Records for this exercise:
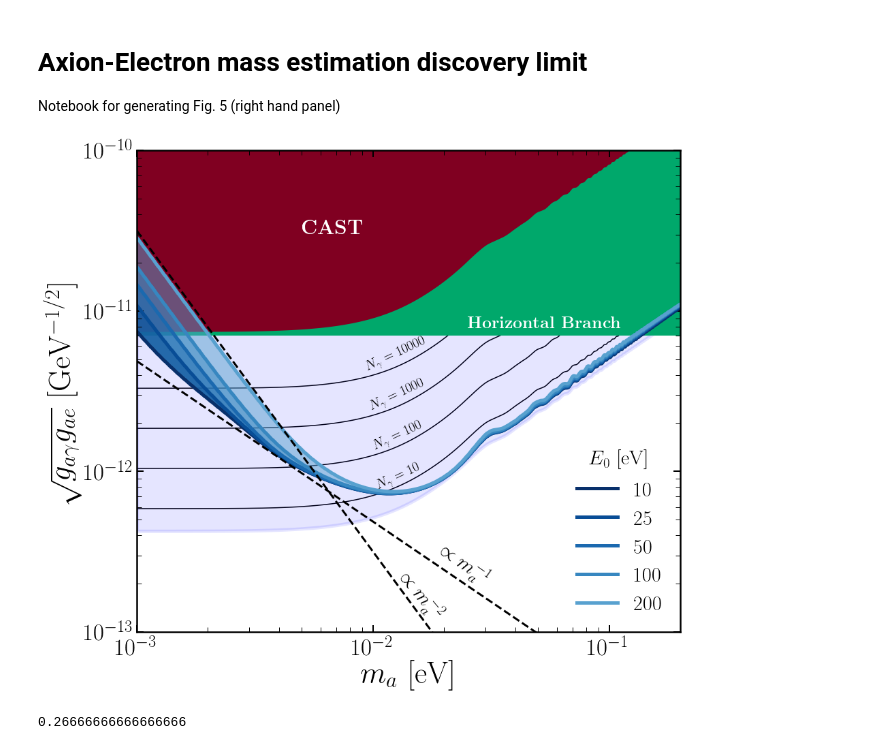
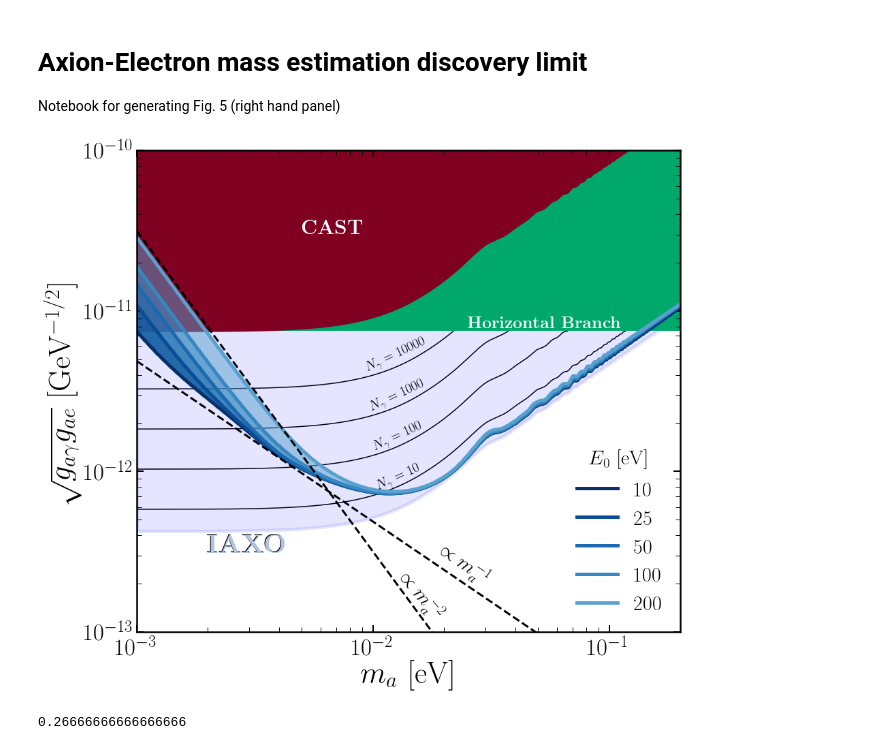
Before and after one commit to cajohare/IAXOmass, a Jupyter notebook: code/plot_MassDiscovery_Electron.ipynb, the cells around one changed output. Drawn from its saved outputs; the diff is of its cells as text; code cells hidden in the pictures.

Commit message:
added label to plot

```diff
--- a/code/plot_MassDiscovery_Electron.ipynb
+++ b/code/plot_MassDiscovery_Electron.ipynb
@@ -45,3 +30,24 @@ print 'Done.'
+# %%
+# ONLY RUN THIS CELL IF YOU WANT TO RERUN THE TABULATED PHOTON DATA (Takes quite a bit if the precision is high)
+DL = zeros(shape=(nE0_vals,n_DL))
+
+# Loop over energy resolutions
+for i in range(0,nE0_vals):
+    E0 = E0_vals[i]
+    # Generate data tables
+    # E_bins = centres of energy bins
+    # R1_tab = data table for axion masses in mvals
+    # R0 = table for massless axion
+    E_bins,R1_tab,R0 = AxionFuncs.BinnedPhotonNumberTable(m_vals,E0,E_max,nE_bins,coupling=gname,nfine=10,res_on=True)
+
+    # Generate discovery limits along mass values m_DL_vals
+    DL[i,:] = Like.MassDiscoveryLimit_Simple(m_vals,R1_tab,R0,m_DL_vals)
+
+    # For E0==50 generate IAXO sensitivity (corresponds to N_obs=5.9)
+    if i==3:
+        IAXO = Like.ConstantObsNumberLine(5.9,m_DL_vals,m_vals,R1_tab)
+    print 'Finished:',i+1,'of',nE0_vals,': E0 = ',E0,' keV...'
+print 'Done.'
 # %%
 # Set various plotting style things
 plt.rcParams['axes.linewidth'] = 2.5
@@ -56,6 +62,8 @@ ymax = 1e-10
 
 # Plot IAXO limit
 plt.fill_between(m_DL_vals,IAXO/1.2,y2=ymax,edgecolor="Blue",facecolor="Blue",alpha=0.1,linewidth=5)
+plt.text(1.98e-3,3.15e-13,r"{\bf IAXO}",fontsize=40)
+plt.text(2e-3,3.1e-13,r"{\bf IAXO}",color="lightsteelblue",fontsize=40)
 
 # Plot constant event numbers lines
 for Ngamma in [10,100,1000,10000]:
@@ -65,7 +73,7 @@ for Ngamma in [10,100,1000,10000]:
 
 # HB limit
 HB_col = [0.0, 0.66, 0.42]
-HBmin = 7e-12
+HBmin = 7.5e-12
 plt.fill_between([1e-3,1e0],[HBmin,HBmin],y2=ymax,edgecolor=None,facecolor=HB_col)
 plt.text(2.5e-2,0.78e-11,r'{\bf Horizontal Branch}',fontsize=25,color='w')
 
@@ -85,39 +93,36 @@ for i in flipud(range(0,nE0_vals)):
 
 
 # Plot g \propto m^(-1.74) line
 plt.plot(m_DL_vals,7.5e-13*(m_DL_vals/0.0065)**-2.0,'k--',linewidth=3)
 plt.plot(m_DL_vals,7.5e-13*(m_DL_vals/0.0065)**-1.0,'k--',linewidth=3)
 plt.text(1.8e-2,2.8e-13,r'$\propto m_a^{-1}$',fontsize=30,rotation=-35,zorder=0)
 plt.text(1.2e-2,1.9e-13,r'$\propto m_a^{-2}$',fontsize=30,rotation=-50,zorder=0)
 
 
 
 # Style
 plt.xlim([m_DL_vals[0],m_DL_vals[-1]])
 plt.ylim([ymin,ymax])
 plt.xticks(fontsize=35)
 plt.yticks(fontsize=35)
 ax.tick_params(which='major',direction='in',width=2,length=10,right=True,top=True)
 ax.tick_params(which='minor',direction='in',width=1,length=7,right=True,top=True)
 ax.tick_params(axis='x', which='major', pad=10)
 plt.xlabel(r"$m_a$ [eV]",fontsize=45)
 plt.ylabel(r"$\sqrt{g_{a\gamma}g_{ae}}$ [GeV$^{-1/2}$]",fontsize=45)
 
 # Legend
 leg = plt.legend(fontsize=30,frameon=False,title=r'$E_0$ [eV]',loc="lower right")
 plt.setp(leg.get_title(),fontsize=30)
 
 # Show and save
 plt.show()
 fig.savefig('../plots/MassDiscoveryLimit_Electron.pdf',bbox_inches='tight')
 fig.savefig('../plots/plots_png/MassDiscoveryLimit_Electron.png',bbox_inches='tight') # Save for preview in README
-
-
-# Save data for other plots
-savetxt("../my_data/MassDiscoveryLimit_Electron.txt",vstack((m_DL_vals,DL)))
 # %% [output]
-[figure, old version]
+[figure, new version]
-# %%
-log10(Ngamma)/15.0
-# %% [output]
-0.26666666666666666
+# %%
+# Save data for other plots (if needed to overwrite what is already there)
+savetxt("../my_data/MassDiscoveryLimit_Electron.txt",vstack((m_DL_vals,DL)))
+# %% [output]
+0.26666666666666666
```
Also changed, not shown: parts of 1 cell of this notebook, 9 other files.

Task requirements:
If a line of the data holds the string "rotation", list it.

Answer box:
 plt.text(1.8e-2,2.8e-13,r'$\propto m_a^{-1}$',fontsize=30,rotation=-35,zorder=0)
 plt.text(1.2e-2,1.9e-13,r'$\propto m_a^{-2}$',fontsize=30,rotation=-50,zorder=0)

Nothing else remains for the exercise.